PROBLEM TO WORK ON.
What is needed is an exact repeat of the lines from the line containing "Adding the logo to the main login page 2" through the final line of the entries below, and nothing else.

[Web interface edit records]
§ §
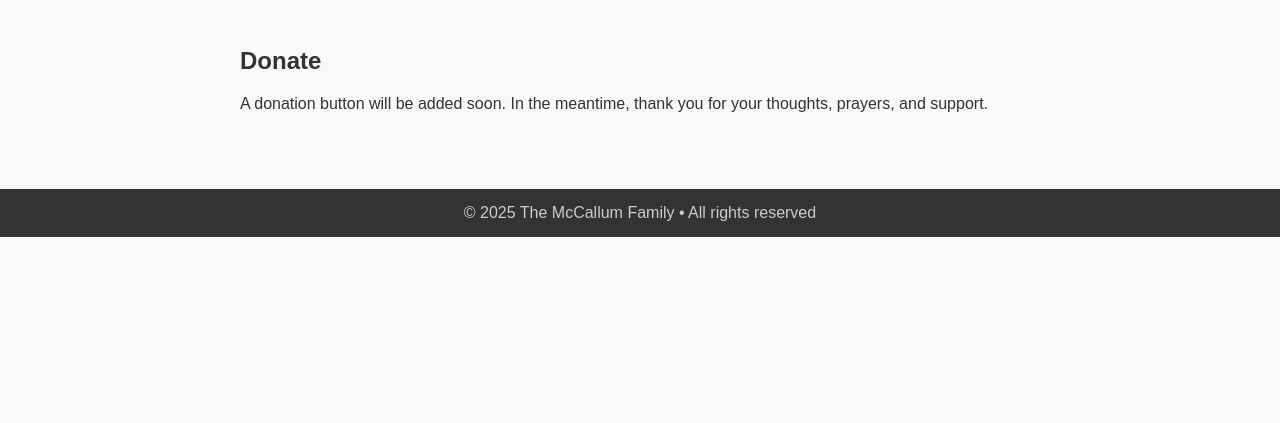
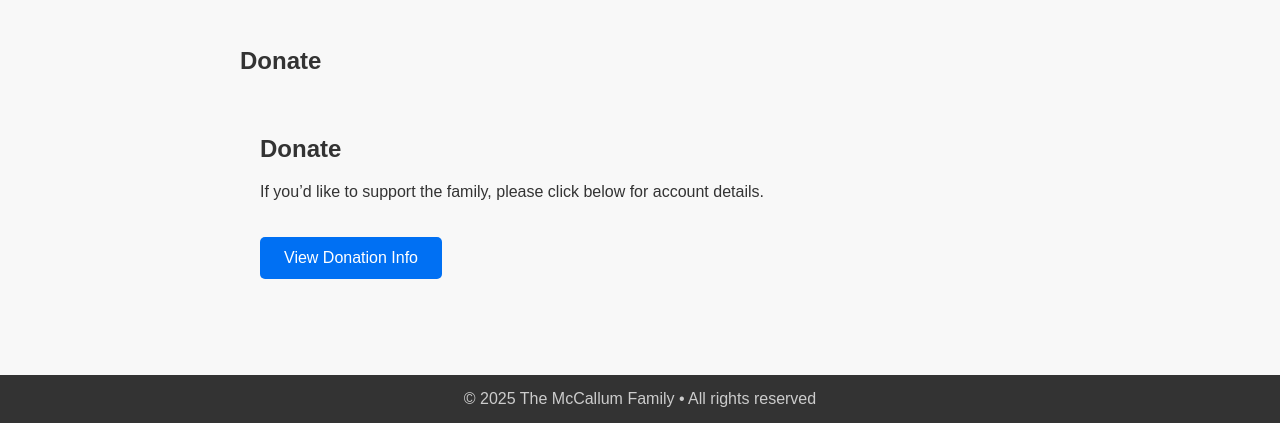
Before and after one commit to Honortribute/Jimmy-Mccallum-funeral, a plain HTML site: page index.html in a window 1280 px wide. Shown: the part 1202-1625 px from the top of the page. Before the commit the page ends 1439 px from the top, so only its background shows below. Drawn offline with Linux system fonts and the light colour scheme.

Commit message:
Update index.html

```diff
--- a/index.html
+++ b/index.html
@@ -40,7 +40,13 @@
 <section>
   <h2>Donate</h2>
   <p>
-    A donation button will be added soon. In the meantime, thank you for your thoughts, prayers, and support.
+    <section>
+  <h2>Donate</h2>
+  <p>
+    If you’d like to support the family, please click below for account details.
+  </p>
+  <a href="donate.html" class="donate-button">View Donation Info</a>
+</section>
   </p>
   <!-- Placeholder for future PayPal link -->
   <!-- <a href="https://paypal.me/YourLink" class="donate-button">Donate via PayPal</a> -->
```
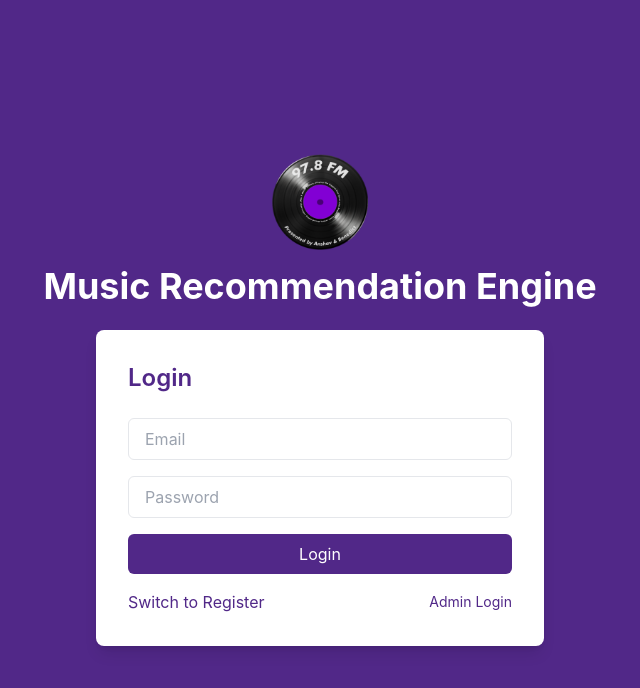
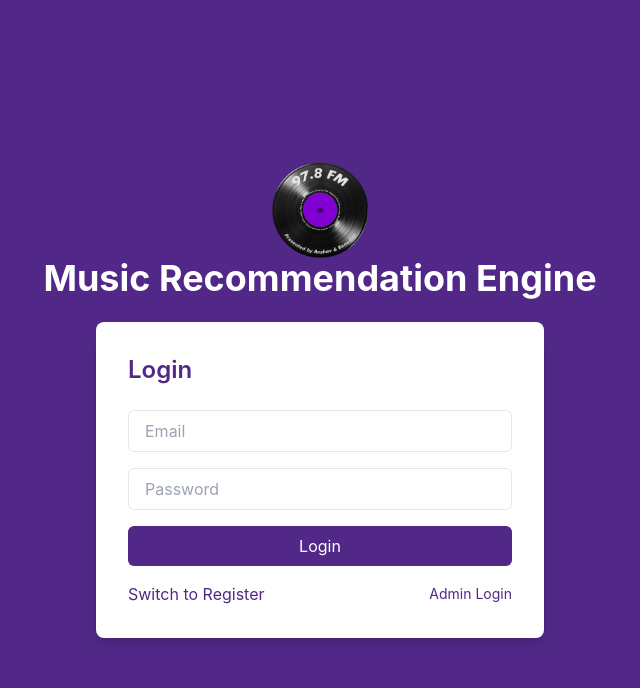
Before and after one commit to xavdx/music-recommendation, a React (Create React App) app in the folder frontend/: page /auth in a window 1280 px wide. Shown: the top 688 px of the page, without its empty margins (320-960 px from the left). Built offline with nearby package versions, Linux system fonts and the light colour scheme.

Commit message:
Adding the logo to the main login page 2

```diff
--- a/frontend/src/App.js
+++ b/frontend/src/App.js
@@ -17,7 +17,7 @@ function App() {
                 <img
                     src="/logo4.png"
                     alt="Music Recommendation Logo"
-                    className="w-24 h-24 mb-4" //size
+                    className="w-24 h-24 mb-0" //size
                 />
                 <h1 className="text-4xl font-bold text-card mb-6">
                     Music Recommendation Engine
```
§ §
ANSWER TO THIS PROBLEM.
Adding the logo to the main login page 2

```diff
--- a/frontend/src/App.js
+++ b/frontend/src/App.js
@@ -17,7 +17,7 @@ function App() {
                 <img
                     src="/logo4.png"
                     alt="Music Recommendation Logo"
-                    className="w-24 h-24 mb-4" //size
+                    className="w-24 h-24 mb-0" //size
                 />
                 <h1 className="text-4xl font-bold text-card mb-6">
                     Music Recommendation Engine
```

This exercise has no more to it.